# I Deriving the thermodynamic beta from Lagrange Multipliers

Tags:
1. Aug 22, 2016

### McLaren Rulez

I'm nearly at the end of this derivation but totally stuck so I'd appreciate a nudge in the right direction

Consider a set of N identical but distinguishable particles in a system of energy E. These particles are to be placed in energy levels $E_i$ for $i = 1, 2 .. r$. Assume that we have $n_i$ particles in each energy level. The two constraints we impose are that $\sum_{i}^{r}n_i = N$ and $\sum_{i}^{r}E_i n_i = E$.

The number of microstates in a given macrostate is given by

\Omega = \frac{N!}{\sum_{i}^r n_{i}!}

We want to maximize this and for ease of notation, we work with $\ln\Omega$ and we use Stirling's approximation ($\ln x! = x\ln x - x$) to obtain

\ln\Omega = N\ln N - N - \sum_{i}^{r}n_i\ln n_i - n_i

Maximizing this function subject to the constraints $\sum_{i}^{r}n_i = N$ and $\sum_{i}^{r}E_i n_i = E$ is a classic Lagrange multiplier problem. We represent the undetermined multipliers to be $\alpha$ and $\beta$ for the two constraints and obtain
\begin{align}
\frac{\partial\ln\Omega}{\partial n_i} &= \alpha\frac{\partial n_i}{\partial n_i} + \beta\frac{\partial E_i n_i}{\partial n_i} \\ \nonumber
\ln n_i &= \alpha + \beta E_i \\ \nonumber
\therefore n_i &= e^{\alpha}e^{\beta E_i}
\end{align}

Now, we use the first constraint equation to determine $\alpha$. We get
\begin{align}
\sum_i^r n_i &= N \\ \nonumber
\sum_i^r e^{\alpha}e^{\beta E_i} &= N \\ \nonumber
e^\alpha &= \frac{N}{\sum_i^re^{\beta E_i}} \\ \nonumber
e^\alpha &= \frac{N}{Z}
\end{align}

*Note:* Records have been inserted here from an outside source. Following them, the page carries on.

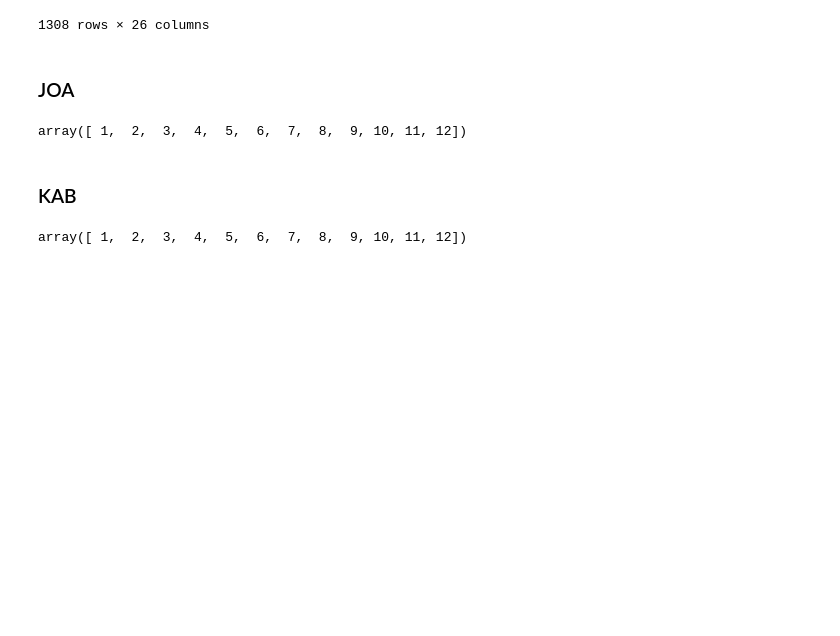
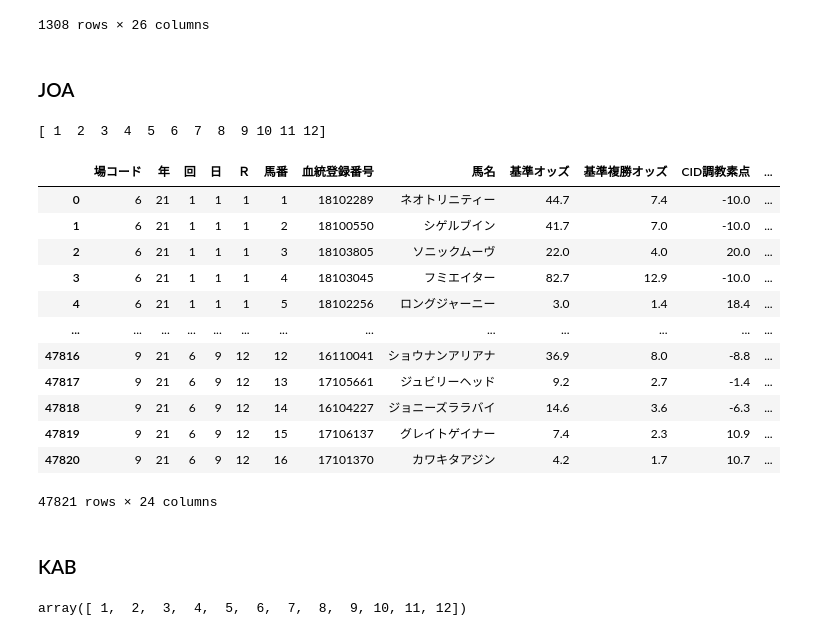
Before and after one commit to abukuma777/get_jrdb, a Jupyter notebook: data_check.ipynb, the cells around one changed output. Saved outputs shown, nothing was run; the diff lists cells and outputs as text; code cells hidden in the pictures; blank space fills up the shorter version.

```diff
--- a/data_check.ipynb
+++ b/data_check.ipynb
@@ -272,13 +272,28 @@ df_a
 # %%
 File_type = 'JOA'
 year = 2021
 df_a = pd.read_csv(f'/app/data/jrdb_csv/{File_type}/{File_type}_{year}.csv')
 df_a
 
-df_a[df_a['日']=='a']
-df_a['日'].unique()
+
+print(df_a['日'].unique())
+
+df_a
 # %% [output]
-array([ 1,  2,  3,  4,  5,  6,  7,  8,  9, 10, 11, 12])
+[ 1  2  3  4  5  6  7  8  9 10 11 12]
+|  | 場コード | 年 | 回 | 日 | Ｒ | 馬番 | 血統登録番号 | 馬名 | 基準オッズ | 基準複勝オッズ | CID調教素点 | ... |
+| 0 | 6 | 21 | 1 | 1 | 1 | 1 | 18102289 | ネオトリニティー | 44.7 | 7.4 | -10.0 | ... |
+| 1 | 6 | 21 | 1 | 1 | 1 | 2 | 18100550 | シゲルブイン | 41.7 | 7.0 | -10.0 | ... |
+| 2 | 6 | 21 | 1 | 1 | 1 | 3 | 18103805 | ソニックムーヴ | 22.0 | 4.0 | 20.0 | ... |
+| 3 | 6 | 21 | 1 | 1 | 1 | 4 | 18103045 | フミエイター | 82.7 | 12.9 | -10.0 | ... |
+| 4 | 6 | 21 | 1 | 1 | 1 | 5 | 18102256 | ロングジャーニー | 3.0 | 1.4 | 18.4 | ... |
+| ... | ... | ... | ... | ... | ... | ... | ... | ... | ... | ... | ... | ... |
+| 47816 | 9 | 21 | 6 | 9 | 12 | 12 | 16110041 | ショウナンアリアナ | 36.9 | 8.0 | -8.8 | ... |
+| 47817 | 9 | 21 | 6 | 9 | 12 | 13 | 17105661 | ジュビリーヘッド | 9.2 | 2.7 | -1.4 | ... |
+| 47818 | 9 | 21 | 6 | 9 | 12 | 14 | 16104227 | ジョニーズララバイ | 14.6 | 3.6 | -6.3 | ... |
+| 47819 | 9 | 21 | 6 | 9 | 12 | 15 | 17106137 | グレイトゲイナー | 7.4 | 2.3 | 10.9 | ... |
+| 47820 | 9 | 21 | 6 | 9 | 12 | 16 | 17101370 | カワキタアジン | 4.2 | 1.7 | 10.7 | ... |
+47821 rows × 24 columns
 # %%
 # df_a[df_a['日']==2]
 # %% [markdown]
```
Also changed, not shown: 1 other file.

We have introduced the partition function, $Z=\sum_i^re^{\beta E_i}$ in the last line. Next, we have the second constraint equation that determines $\beta$
\begin{align}
\sum_i^r E_i n_i &= E \\ \nonumber
\frac{\sum_{i}^{r} E_i e^{\beta E_i}}{\sum_i^r e^{\beta E_i}} &= E \\ \nonumber
\end{align}

I'm assuming I should somehow connect $E$ with $T$ so let's say $E=Nk_B T$. Then we have
\begin{align}
\frac{N}{Z}\frac{\partial Z}{\partial\beta} &= E \\
\frac{\partial\ln Z}{\partial\beta} &= k_B T
\end{align}

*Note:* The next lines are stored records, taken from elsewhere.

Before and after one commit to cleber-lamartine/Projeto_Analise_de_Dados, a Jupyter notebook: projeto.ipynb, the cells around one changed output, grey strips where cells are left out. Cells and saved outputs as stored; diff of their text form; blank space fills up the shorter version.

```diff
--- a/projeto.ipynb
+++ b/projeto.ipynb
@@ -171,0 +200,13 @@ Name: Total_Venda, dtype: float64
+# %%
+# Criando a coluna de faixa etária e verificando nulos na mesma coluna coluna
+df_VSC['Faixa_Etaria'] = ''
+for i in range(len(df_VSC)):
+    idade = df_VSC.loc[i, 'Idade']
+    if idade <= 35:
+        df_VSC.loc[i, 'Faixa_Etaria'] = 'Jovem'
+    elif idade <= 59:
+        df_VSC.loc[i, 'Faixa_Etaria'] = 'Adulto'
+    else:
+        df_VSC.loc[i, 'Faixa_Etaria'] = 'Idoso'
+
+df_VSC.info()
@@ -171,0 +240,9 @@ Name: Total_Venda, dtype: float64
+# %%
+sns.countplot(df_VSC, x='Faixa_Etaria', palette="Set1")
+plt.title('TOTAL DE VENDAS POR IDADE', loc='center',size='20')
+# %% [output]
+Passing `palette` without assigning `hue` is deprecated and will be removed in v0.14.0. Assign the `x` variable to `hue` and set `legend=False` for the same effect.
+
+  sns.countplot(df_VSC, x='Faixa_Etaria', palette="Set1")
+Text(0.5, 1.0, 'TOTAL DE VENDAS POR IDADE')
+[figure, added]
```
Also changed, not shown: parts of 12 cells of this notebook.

How do I get to $\beta = -\frac{1}{k_B T}$ here? Notice that this derivation requires an extra minus sign compared to the usual definition of $\beta$ and this should come out naturally too, shouldn't it?

2. Aug 23, 2016

### vanhees71

Of course, it's easier to flip the sign of $\beta$ from the very beginning, because then you have $\beta>0$ for the usual case where the Hamiltonian of the system is bounded from below but can become infinite (e.g., for an ideal gas you have $H=\vec{p}^2/(2m) \geq 0$. Then you have
$$Z(\beta,\alpha)=\sum_i \exp(-\beta E_i + \alpha n_i).$$
Now to get the interpretation of $\beta$ and $\alpha$ in terms of the thermodynamical quantities note that
$$U=\langle E \rangle=-\partial_{\beta} \ln Z, \quad \mathcal{N}=\langle N \rangle=\partial_{\alpha} \ln Z.$$
Further the probability distribution is
$$P_i=\frac{1}{Z} \exp(-\beta E_i+\alpha \mathcal{N}).$$
This implies that the entropy is given by
$$S=-k_B \sum_i P_i \ln P_i \rangle=k_B (\ln Z+\beta U-\alpha \mathcal{N}).$$
With the above relations you get
$$\frac{1}{k_B} \mathrm{d} S = \beta \mathrm{d} U - \alpha \mathrm{d} \mathcal{N}.$$
Then comparing this to the 1st Law
$$\mathrm{d} U=T \mathrm{d} S +\mu \mathrm{d} \mathcal{N}$$
you'll get
$$\beta=\frac{1}{k_B T}, \quad \alpha=\frac{\mu}{k_B T}.$$